Welcome to a new and exciting year at Emporia State. Although it has been a few years since I was an undergraduate, I can still remember the excitement of a new school year, whether arriving on campus for the first time or returning to renew friendships made the previous year.
I am continually looking forward. As we prepare to celebrate Emporia State’s 150th birthday, however, I am enjoying learning about our institution’s rich heritage.
Did you know that Emporia State has had four names during its existence? We were founded on Feb. 15, 1863, as Kansas State Normal School. “Normal school” was a term for a new model of higher education, creating a school specifically to train teachers. You will still find KSN represented on campus. Just walk to the front of Plumb Hall and look up to the medallion at the very top center of the building.
In 1923, we became Kansas State Teachers College, a name that said it all — we were in Kansas, were publicly funded and trained teachers. At 51 years, this name has the longest tenure in our history.
In 1974, we became Emporia Kansas State College; however that quickly changed to Emporia State University in 1977.
Did you know that a young man named Lewis Lindsay Dyche came to KSN in 1874 to become a teacher? Dyche took his knowledge of flora and fauna and became a professor of anatomy and physiology and curator of mammals and birds. Dyche’s taxidermy diorama of animals of North America was exhibited in the Kansas Pavilion at the 1893 Chicago World’s Fair.
Did you know that while we were KSN we opened two satellite campuses? The western branch opened in 1902 at Hays. It is now Fort Hays State University. In 1903, we opened the Manual Training Auxiliary School in Pittsburg, which now is Pittsburg State University.
Did you know that in 1947, we defeated the University of Kansas men’s basketball team? The KU coach at the time? Phog Allen.

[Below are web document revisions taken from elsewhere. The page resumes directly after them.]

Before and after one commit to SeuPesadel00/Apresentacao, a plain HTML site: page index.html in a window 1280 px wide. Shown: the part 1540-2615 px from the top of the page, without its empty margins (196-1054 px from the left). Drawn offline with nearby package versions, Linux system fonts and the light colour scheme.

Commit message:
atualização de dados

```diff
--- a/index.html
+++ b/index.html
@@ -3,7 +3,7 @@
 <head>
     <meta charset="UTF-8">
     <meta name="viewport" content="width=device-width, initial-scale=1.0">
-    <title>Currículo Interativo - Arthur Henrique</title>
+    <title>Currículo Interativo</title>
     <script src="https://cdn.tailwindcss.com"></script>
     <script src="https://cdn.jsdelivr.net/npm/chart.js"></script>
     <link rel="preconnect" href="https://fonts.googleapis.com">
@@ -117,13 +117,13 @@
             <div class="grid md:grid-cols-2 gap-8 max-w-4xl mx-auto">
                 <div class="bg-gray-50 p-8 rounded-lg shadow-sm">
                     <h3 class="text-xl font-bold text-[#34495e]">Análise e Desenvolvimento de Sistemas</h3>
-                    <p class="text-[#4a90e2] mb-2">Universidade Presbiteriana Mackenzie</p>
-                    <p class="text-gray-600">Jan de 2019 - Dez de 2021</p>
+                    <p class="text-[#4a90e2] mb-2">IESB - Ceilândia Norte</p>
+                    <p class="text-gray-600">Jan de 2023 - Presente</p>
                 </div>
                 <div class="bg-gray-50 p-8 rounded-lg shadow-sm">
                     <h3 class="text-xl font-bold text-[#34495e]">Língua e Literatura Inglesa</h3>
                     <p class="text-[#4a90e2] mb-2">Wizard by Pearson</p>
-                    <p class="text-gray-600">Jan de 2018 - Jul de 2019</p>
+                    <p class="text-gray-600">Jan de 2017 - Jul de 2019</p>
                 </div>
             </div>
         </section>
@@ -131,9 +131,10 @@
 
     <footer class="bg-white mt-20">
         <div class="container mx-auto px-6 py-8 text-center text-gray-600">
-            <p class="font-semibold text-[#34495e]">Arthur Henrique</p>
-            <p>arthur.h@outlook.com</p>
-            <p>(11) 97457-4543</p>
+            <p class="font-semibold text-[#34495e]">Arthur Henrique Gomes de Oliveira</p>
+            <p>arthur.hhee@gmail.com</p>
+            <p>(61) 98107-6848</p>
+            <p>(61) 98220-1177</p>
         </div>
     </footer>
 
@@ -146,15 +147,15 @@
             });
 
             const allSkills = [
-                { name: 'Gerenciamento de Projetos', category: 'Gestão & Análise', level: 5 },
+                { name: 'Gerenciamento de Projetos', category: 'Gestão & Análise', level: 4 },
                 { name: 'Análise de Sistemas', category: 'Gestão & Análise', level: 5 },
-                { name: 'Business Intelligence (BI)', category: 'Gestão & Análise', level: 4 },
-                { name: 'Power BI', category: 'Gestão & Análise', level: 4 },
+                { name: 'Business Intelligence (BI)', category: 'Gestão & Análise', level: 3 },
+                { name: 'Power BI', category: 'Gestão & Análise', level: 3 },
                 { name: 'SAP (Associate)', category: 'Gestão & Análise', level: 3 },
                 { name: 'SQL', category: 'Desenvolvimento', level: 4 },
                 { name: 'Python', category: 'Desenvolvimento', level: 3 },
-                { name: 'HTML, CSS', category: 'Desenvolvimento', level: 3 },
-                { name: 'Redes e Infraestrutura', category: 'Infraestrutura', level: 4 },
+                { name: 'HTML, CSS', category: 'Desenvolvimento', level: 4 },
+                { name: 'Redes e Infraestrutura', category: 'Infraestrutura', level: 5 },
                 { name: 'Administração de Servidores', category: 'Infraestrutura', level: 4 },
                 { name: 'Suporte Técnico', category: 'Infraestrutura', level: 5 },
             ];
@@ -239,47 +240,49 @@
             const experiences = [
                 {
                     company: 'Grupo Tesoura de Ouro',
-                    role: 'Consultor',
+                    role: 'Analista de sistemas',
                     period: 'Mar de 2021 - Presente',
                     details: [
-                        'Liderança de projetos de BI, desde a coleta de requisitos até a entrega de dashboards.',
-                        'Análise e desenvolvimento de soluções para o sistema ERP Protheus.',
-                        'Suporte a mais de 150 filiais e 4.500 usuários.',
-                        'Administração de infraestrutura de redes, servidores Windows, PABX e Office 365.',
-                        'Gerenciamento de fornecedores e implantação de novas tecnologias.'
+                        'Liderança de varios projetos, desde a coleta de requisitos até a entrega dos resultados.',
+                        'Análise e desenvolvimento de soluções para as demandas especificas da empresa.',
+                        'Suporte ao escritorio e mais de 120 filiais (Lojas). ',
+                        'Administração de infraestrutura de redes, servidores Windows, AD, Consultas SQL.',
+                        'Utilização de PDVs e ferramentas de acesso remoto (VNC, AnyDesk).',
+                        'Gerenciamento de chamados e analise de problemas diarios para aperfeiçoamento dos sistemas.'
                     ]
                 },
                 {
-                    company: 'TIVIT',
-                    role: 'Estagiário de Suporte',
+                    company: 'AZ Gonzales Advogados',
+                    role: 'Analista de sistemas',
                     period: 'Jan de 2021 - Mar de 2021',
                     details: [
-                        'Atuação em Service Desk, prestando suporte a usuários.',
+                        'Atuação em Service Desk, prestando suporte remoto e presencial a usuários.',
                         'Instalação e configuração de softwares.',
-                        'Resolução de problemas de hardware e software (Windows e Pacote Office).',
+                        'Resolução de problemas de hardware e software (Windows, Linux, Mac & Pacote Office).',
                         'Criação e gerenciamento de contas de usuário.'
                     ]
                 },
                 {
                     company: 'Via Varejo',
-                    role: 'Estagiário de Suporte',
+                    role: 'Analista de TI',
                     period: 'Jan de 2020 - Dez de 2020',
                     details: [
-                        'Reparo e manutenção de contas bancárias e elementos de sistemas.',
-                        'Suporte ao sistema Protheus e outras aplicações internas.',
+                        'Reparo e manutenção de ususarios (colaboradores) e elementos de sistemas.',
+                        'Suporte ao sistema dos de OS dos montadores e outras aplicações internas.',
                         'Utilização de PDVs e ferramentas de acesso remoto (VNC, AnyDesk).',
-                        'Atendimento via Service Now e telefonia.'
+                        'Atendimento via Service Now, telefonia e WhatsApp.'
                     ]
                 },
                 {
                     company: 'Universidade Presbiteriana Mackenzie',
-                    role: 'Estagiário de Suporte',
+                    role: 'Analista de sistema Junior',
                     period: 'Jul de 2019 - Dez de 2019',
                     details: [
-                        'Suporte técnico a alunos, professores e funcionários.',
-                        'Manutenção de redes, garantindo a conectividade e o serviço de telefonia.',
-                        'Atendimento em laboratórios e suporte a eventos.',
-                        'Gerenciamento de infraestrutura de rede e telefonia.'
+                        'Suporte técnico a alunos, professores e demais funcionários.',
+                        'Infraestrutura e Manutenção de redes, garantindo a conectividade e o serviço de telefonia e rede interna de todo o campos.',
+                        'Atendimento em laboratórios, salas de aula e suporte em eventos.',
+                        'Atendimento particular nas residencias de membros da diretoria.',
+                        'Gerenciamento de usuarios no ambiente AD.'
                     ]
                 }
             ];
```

Did you know that for many years, our university had a large number of students, especially football players, from Hawaii thanks to Edward K. Hamada, who earned a teaching degree here in 1959? Hamada returned to his native Hawaii where he taught and coached at his alma mater, ’Iolani School, for more than 30 years.
You can see that Emporia State has been changing lives since 1863.
I am excited for our future, and as we embark on a new academic year, I cannot help but wonder — how will Emporia State change your life?
— Michael D. Shonrock, Ph.D.
Special thanks to Roger Heineken and Gwen Larson for their contributions to this article.